Since the overthrown of Prime Minister Mohammed Mossadegh of Iran in 1953 the strategy of regime change has been used frequently by the U.S., driven by a combination of idealism, naiveté and arrogance whereby American governments have assumed the right to influence elections and topple governments often with disastrous results.
But according to David S. Cohen and Zoe A.Y. Zoe in their article “Sanctions can’t spark regime change” the logic of coercive sanction does not hold when the objective of the sanctions is regime change because the cost of relinquishing power will always exceed the benefit of sanction relief.
This type of U.S. overreach, particularly involving secondary sanctions that target entities from third-party countries that do not comply with the sanctions at issue, have reduced U.S. influence and have caused Europe to look at US interference in the affairs and interests of the European Union and both the EU and China are actively looking to limit their exposure to the dollar and the U.S. financial system.
The sanctions against Russia, instead of a more prudent, restraint and less confrontational approach have undermined the yearlong objective of integrating Russia with its population of 140 million people into the global economy and have brought Russia and Europe closer to war.
By targeting the financial institutions, channels, swift and weaponizing of the US currency, the “nuclear option” with massive implications to the economic eco system, not only in Russia, but worldwide impacting the world economy.
Preventing Russia from making debt repayments with dollars held in U.S. banks, a measure designed to deplete Russia’s international currency reserves, have shown other countries the danger of holding gold and dollar reserves in U.S. financial institutions, just as integrating financial institutions into a American led system, with unlimited access to strategic information can be viewed as a hazard.
As a consequence, alternatives to the USD-based financial ecosystem are no longer inconceivable, with settlement of trade transactions next to Euro’s taking place in Russian roubles and Chinese renminbi. Alternatives to Swift such as China CIPS and new digital currencies will also impact global capitalism and the world order.
At the same time this has led to increased consensus in the strategic cooperation between China and Russia, which has become deeper and more comprehensible, encompassing security, economic, technology and global governance.

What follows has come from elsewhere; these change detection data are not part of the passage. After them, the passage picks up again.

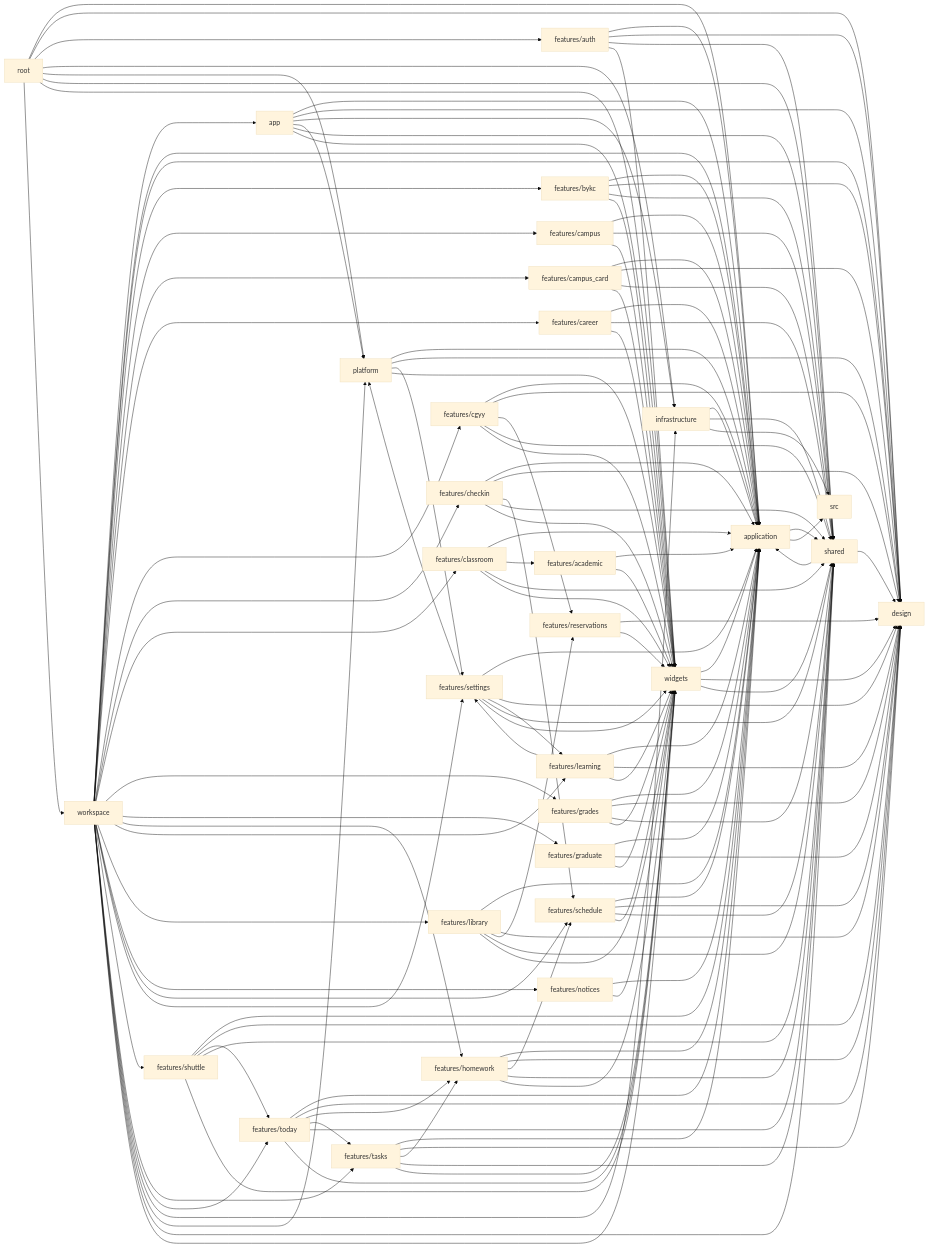
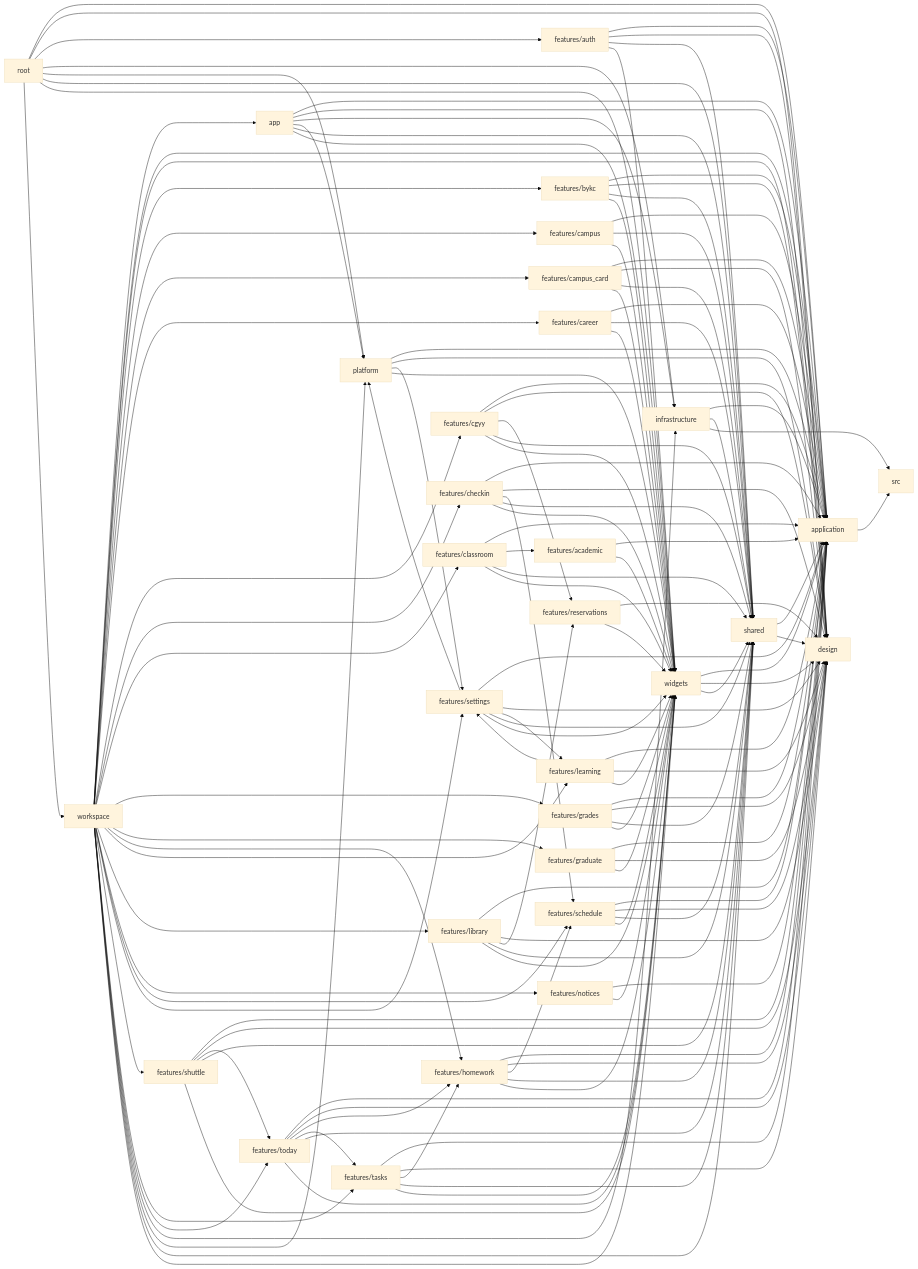
One commit to JUANWANG-BUAA/ginkgo changed the first of 2 diagrams in docs/interfaces/DEPENDENCY-GRAPH.md. Above: the diagram before and after it, drawn with Mermaid (base theme). The commit also changed other lines of this file and 14 other files, not shown here.

```diff
--- a/docs/interfaces/DEPENDENCY-GRAPH.md
+++ b/docs/interfaces/DEPENDENCY-GRAPH.md
@@ -47,7 +47,6 @@
   n_app --> n_platform
   n_app --> n_shared
   n_app --> n_widgets
-  n_application --> n_shared
   n_application --> n_src
   n_features_academic --> n_application
   n_features_academic --> n_widgets
```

These developments in the Sino-Russia axis are significant and are based on resentment and contempt both nationalistic and authoritarian regimes share for the liberal order of the west and on Russia’s willingness to accommodate China’s greater power ambitions.

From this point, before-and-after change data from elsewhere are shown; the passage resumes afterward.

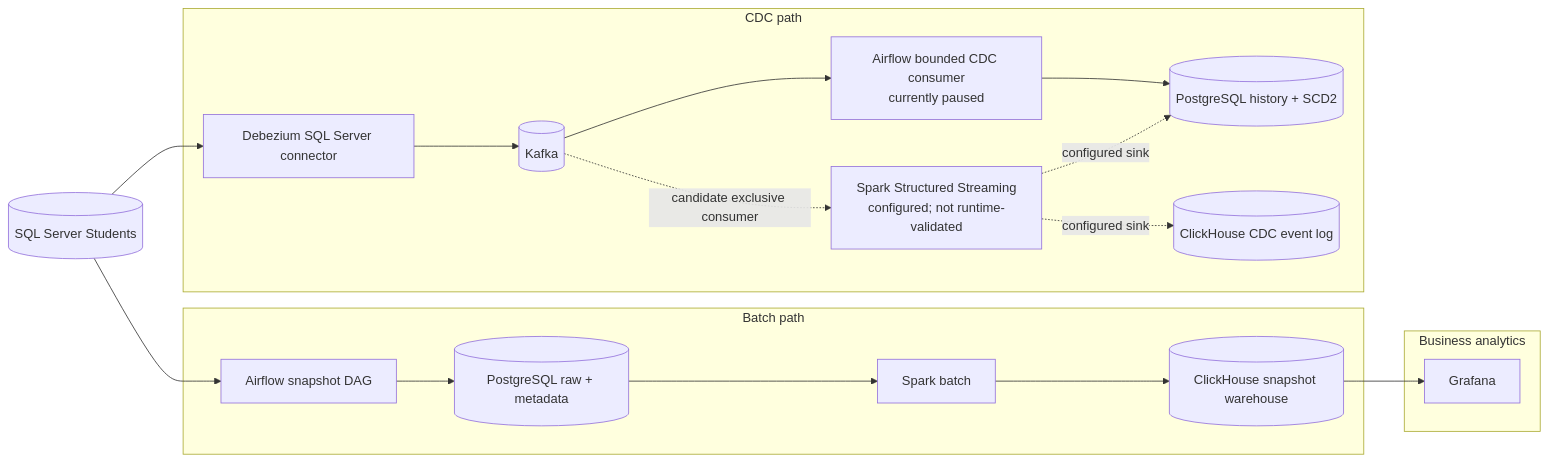
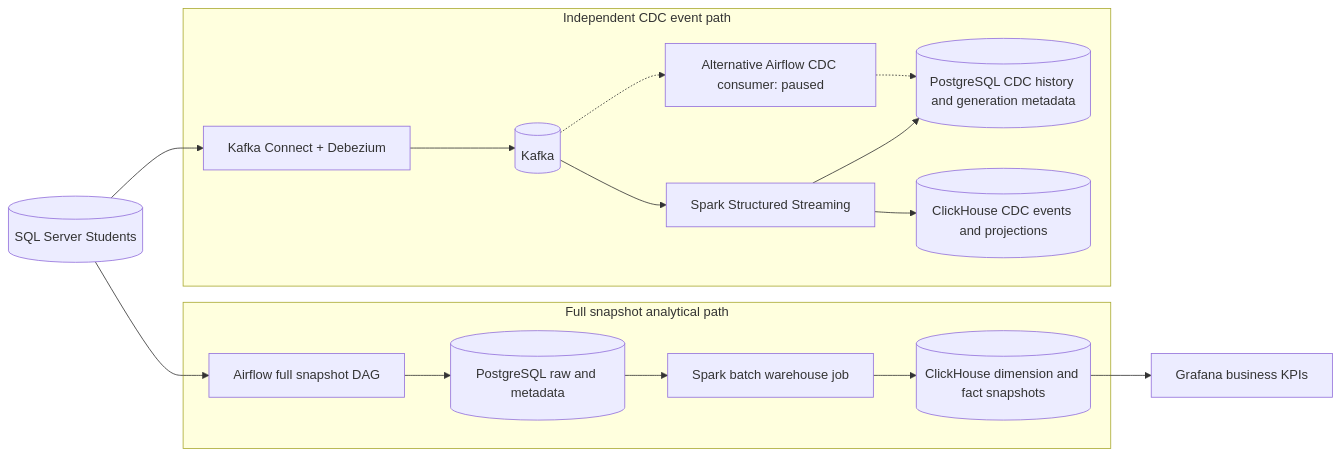
One commit to pzolfaghari72/students-data-engineering-platform changed the second of 3 diagrams in docs/02-architecture/diagrams/system-context.md. Above: the diagram before and after it, drawn with Mermaid. The commit also changed other lines of this file and 41 other files, not shown here.

````diff
--- a/docs/02-architecture/diagrams/system-context.md
+++ b/docs/02-architecture/diagrams/system-context.md
@@ -24,30 +22,27 @@
 ```mermaid
 flowchart LR
-    SQL[(SQL Server Students)]
-    subgraph Batch["Batch path"]
-        AF["Airflow snapshot DAG"]
-        Raw[("PostgreSQL raw + metadata")]
-        SB["Spark batch"]
-        CH[("ClickHouse snapshot warehouse")]
+    SQL[("SQL Server Students")]
+    subgraph Batch["Full snapshot analytical path"]
+        AF["Airflow full snapshot DAG"]
+        Raw[("PostgreSQL raw and metadata")]
+        SB["Spark batch warehouse job"]
+        CH[("ClickHouse dimension and fact snapshots")]
         AF --> Raw --> SB --> CH
     end
-    subgraph CDC["CDC path"]
-        Deb["Debezium SQL Server connector"]
-        K[("Kafka")]
-        ACDC["Airflow bounded CDC consumer<br/>currently paused"]
-        PGH[("PostgreSQL history + SCD2")]
-        SCDC["Spark Structured Streaming<br/>configured; not runtime-validated"]
-        CDE[("ClickHouse CDC event log")]
-        Deb --> K
-        K --> ACDC --> PGH
-        K -. "candidate exclusive consumer" .-> SCDC
-        SCDC -. "configured sink" .-> PGH
-        SCDC -. "configured sink" .-> CDE
+    subgraph CDC["Independent CDC event path"]
+        Deb["Kafka Connect + Debezium"]
+        K[(Kafka)]
+        Stream["Spark Structured Streaming"]
+        PGH[("PostgreSQL CDC history and generation metadata")]
+        CDE[("ClickHouse CDC events and projections")]
+        Alt["Alternative Airflow CDC consumer: paused"]
+        Deb --> K --> Stream
+        Stream --> PGH
+        Stream --> CDE
+        K -.-> Alt
+        Alt -.-> PGH
     end
     SQL --> AF
     SQL --> Deb
-    subgraph Analytics["Business analytics"]
-        Graf["Grafana"]
-        CH --> Graf
-    end
+    CH --> Grafana["Grafana business KPIs"]
 ```
````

The sanction against Russian interests show a world divided between on the one side the industrialized and on the other side the neutral and non-aligned countries. The majority of the countries, including the BRIC countries do not follow the sanctions and as a consequence the west is losing influence in Africa and Latin America, in favour of China and to a lesser extend Russia.
The case can be made the sanctions path against Iran, Russia and also China is dubious and will have as a long-term effect that U.S. led sanctions are losing their sting, influenced by the alternatives to the U.S. led financial eco system. In time sanctions will in many instances become even more ineffective than today.

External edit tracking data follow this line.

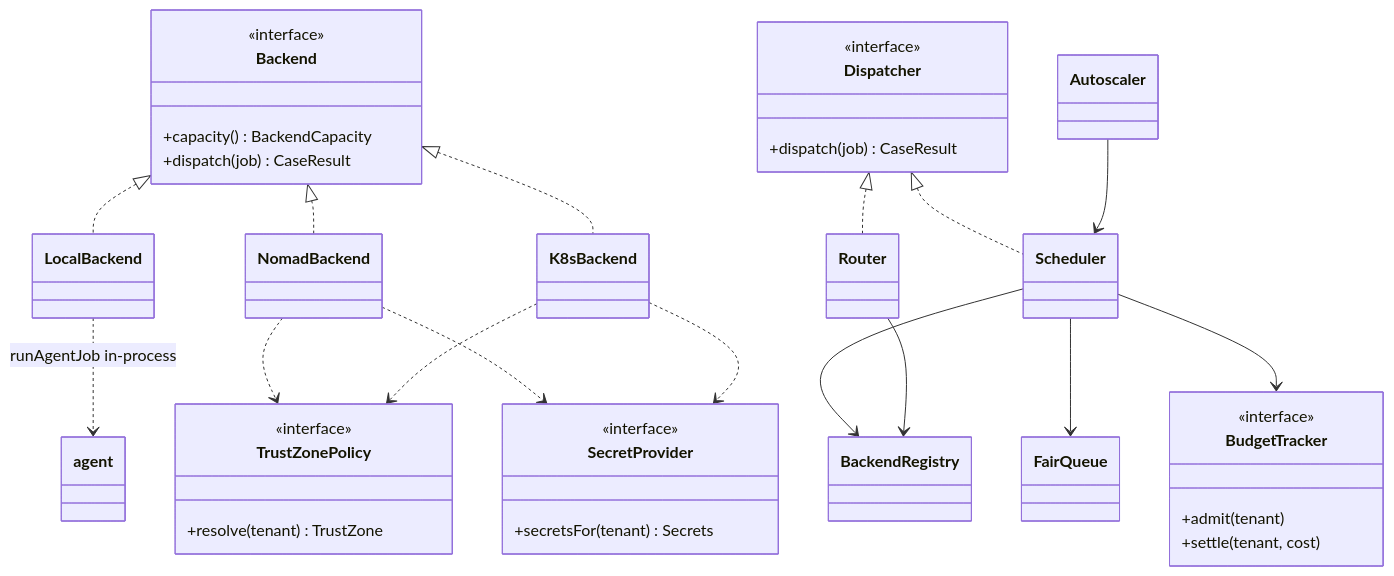
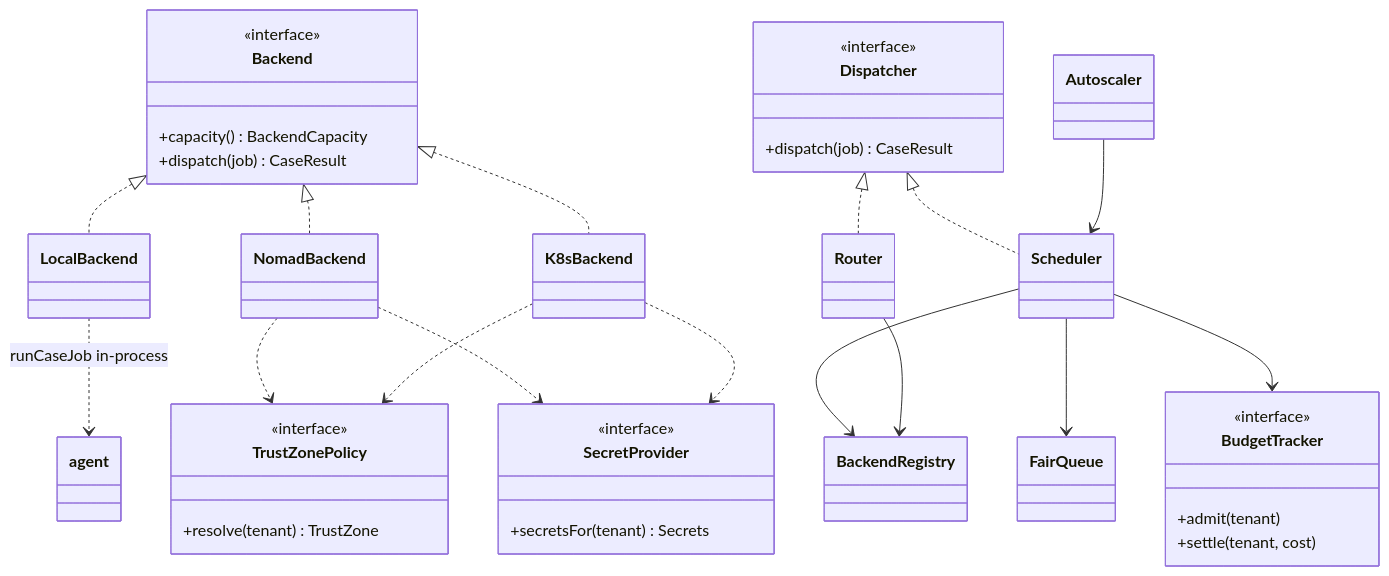
Before and after one commit to everdict/everdict: diagram 12 of 24 in docs/architecture/collaboration.md, drawn with Mermaid. The commit also changed other lines of this file and 180 other files, not shown here.

````diff
--- a/docs/architecture/collaboration.md
+++ b/docs/architecture/collaboration.md
@@ -557,40 +557,40 @@
 ```mermaid
 classDiagram
   class Backend {
     <<interface>>
     +capacity() BackendCapacity
     +dispatch(job) CaseResult
   }
   class Dispatcher {
     <<interface>>
     +dispatch(job) CaseResult
   }
   class TrustZonePolicy {
     <<interface>>
     +resolve(tenant) TrustZone
   }
   class BudgetTracker {
     <<interface>>
     +admit(tenant)
     +settle(tenant, cost)
   }
   class SecretProvider {
     <<interface>>
     +secretsFor(tenant) Secrets
   }
   Backend <|.. LocalBackend
   Backend <|.. NomadBackend
   Backend <|.. K8sBackend
   Dispatcher <|.. Scheduler
   Dispatcher <|.. Router
   Scheduler --> BackendRegistry
   Scheduler --> FairQueue
   Scheduler --> BudgetTracker
   Router --> BackendRegistry
   Autoscaler --> Scheduler
-  LocalBackend ..> agent : runAgentJob in-process
+  LocalBackend ..> agent : runCaseJob in-process
   NomadBackend ..> TrustZonePolicy
   NomadBackend ..> SecretProvider
   K8sBackend ..> TrustZonePolicy
   K8sBackend ..> SecretProvider
 ```
````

Today, with the overuse of sanctions, lack of sanction relief, fallen deterrent the effectiveness of economic sanctions has diminished. This begs the question, how will governments or political elites which engage in objectionable behavior be encouraged to follow international norms and how can states be pressured to influence a policy shift.
No doubt in the absence of restraint, diplomacy, compromise and engagement this will lead to the increase of military interventions and to more political instability, in a world that does not have a lack of them.